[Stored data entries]

*** Begin section ***

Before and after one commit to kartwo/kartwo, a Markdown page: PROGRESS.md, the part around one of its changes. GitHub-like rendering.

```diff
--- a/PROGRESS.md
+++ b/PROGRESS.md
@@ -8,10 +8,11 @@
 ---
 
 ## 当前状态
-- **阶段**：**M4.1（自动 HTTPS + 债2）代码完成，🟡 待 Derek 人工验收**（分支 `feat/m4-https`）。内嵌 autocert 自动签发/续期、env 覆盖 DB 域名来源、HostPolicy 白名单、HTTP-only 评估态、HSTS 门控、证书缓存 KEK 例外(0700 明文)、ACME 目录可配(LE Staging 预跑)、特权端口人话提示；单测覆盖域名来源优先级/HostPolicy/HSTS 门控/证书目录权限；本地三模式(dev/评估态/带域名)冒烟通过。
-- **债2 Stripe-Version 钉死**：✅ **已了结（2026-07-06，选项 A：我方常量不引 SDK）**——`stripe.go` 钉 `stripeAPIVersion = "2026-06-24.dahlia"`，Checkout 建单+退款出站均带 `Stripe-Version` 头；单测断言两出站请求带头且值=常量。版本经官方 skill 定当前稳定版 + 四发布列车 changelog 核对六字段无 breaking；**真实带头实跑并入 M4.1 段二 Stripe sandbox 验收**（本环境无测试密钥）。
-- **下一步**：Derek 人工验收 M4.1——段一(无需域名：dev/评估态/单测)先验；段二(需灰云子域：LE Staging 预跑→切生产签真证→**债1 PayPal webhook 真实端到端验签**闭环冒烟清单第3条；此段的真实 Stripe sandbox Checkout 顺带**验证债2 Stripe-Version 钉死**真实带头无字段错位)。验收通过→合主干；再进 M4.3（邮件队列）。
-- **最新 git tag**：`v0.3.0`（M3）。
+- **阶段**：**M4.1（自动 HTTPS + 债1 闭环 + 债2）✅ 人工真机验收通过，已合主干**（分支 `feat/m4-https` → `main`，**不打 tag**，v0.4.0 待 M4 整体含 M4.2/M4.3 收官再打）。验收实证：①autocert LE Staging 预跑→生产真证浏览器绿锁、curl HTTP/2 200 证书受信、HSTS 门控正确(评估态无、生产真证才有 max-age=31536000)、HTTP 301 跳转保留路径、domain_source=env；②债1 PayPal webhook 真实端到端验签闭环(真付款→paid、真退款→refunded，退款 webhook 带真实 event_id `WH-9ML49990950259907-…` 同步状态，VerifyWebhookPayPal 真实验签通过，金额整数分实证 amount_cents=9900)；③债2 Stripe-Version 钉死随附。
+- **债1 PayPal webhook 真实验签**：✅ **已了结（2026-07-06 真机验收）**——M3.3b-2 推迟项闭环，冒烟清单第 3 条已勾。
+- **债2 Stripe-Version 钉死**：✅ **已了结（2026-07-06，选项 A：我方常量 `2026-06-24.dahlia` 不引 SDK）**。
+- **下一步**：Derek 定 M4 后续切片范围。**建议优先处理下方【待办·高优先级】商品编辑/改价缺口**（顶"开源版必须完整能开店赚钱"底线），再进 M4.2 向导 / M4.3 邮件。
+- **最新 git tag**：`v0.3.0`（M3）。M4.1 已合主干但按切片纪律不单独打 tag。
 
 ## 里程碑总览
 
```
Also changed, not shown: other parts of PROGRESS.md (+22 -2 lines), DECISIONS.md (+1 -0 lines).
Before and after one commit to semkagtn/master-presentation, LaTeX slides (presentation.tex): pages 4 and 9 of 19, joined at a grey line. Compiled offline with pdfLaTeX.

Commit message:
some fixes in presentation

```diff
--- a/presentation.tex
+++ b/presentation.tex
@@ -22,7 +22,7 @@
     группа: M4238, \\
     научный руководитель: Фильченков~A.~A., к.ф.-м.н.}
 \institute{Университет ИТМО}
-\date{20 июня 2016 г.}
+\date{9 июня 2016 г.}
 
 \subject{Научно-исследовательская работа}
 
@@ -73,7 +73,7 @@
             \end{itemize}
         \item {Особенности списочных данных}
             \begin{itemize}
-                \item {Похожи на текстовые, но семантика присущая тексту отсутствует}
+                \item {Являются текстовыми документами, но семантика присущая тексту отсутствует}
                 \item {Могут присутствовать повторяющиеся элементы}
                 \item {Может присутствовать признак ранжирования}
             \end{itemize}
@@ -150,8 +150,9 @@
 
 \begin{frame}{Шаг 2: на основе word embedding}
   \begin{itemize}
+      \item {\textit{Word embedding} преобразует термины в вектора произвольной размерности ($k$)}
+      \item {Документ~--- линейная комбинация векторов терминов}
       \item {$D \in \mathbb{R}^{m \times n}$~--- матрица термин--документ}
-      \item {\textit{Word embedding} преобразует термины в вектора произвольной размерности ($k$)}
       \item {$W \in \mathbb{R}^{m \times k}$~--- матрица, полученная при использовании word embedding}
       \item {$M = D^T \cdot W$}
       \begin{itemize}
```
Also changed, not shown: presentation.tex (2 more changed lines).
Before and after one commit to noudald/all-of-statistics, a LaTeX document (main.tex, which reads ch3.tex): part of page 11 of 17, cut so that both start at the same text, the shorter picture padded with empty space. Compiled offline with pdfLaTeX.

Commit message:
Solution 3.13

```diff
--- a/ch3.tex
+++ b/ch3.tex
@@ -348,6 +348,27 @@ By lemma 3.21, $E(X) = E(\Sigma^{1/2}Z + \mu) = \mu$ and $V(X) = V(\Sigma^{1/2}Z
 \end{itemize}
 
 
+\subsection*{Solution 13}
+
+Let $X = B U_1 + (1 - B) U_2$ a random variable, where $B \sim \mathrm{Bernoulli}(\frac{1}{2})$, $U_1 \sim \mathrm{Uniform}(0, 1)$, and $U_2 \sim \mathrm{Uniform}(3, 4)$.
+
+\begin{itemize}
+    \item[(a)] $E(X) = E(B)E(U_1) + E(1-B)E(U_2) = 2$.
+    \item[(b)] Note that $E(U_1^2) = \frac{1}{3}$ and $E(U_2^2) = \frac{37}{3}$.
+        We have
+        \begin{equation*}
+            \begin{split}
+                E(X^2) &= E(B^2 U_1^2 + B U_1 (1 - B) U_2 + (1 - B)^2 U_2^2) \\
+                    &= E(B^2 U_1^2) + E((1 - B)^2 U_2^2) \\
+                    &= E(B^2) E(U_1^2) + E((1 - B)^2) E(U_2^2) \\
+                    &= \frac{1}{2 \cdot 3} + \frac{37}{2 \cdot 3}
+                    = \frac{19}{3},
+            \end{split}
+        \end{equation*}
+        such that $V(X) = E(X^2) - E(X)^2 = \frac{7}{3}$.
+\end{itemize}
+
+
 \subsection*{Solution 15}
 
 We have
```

*** End section ***

> **Instructions to follow**
Using the records above, copy each line that contains "itemize".

> **Exercise response**
             \end{itemize}
             \begin{itemize}
             \end{itemize}
   \begin{itemize}
       \begin{itemize}
 \end{itemize}
+\begin{itemize}
+\end{itemize}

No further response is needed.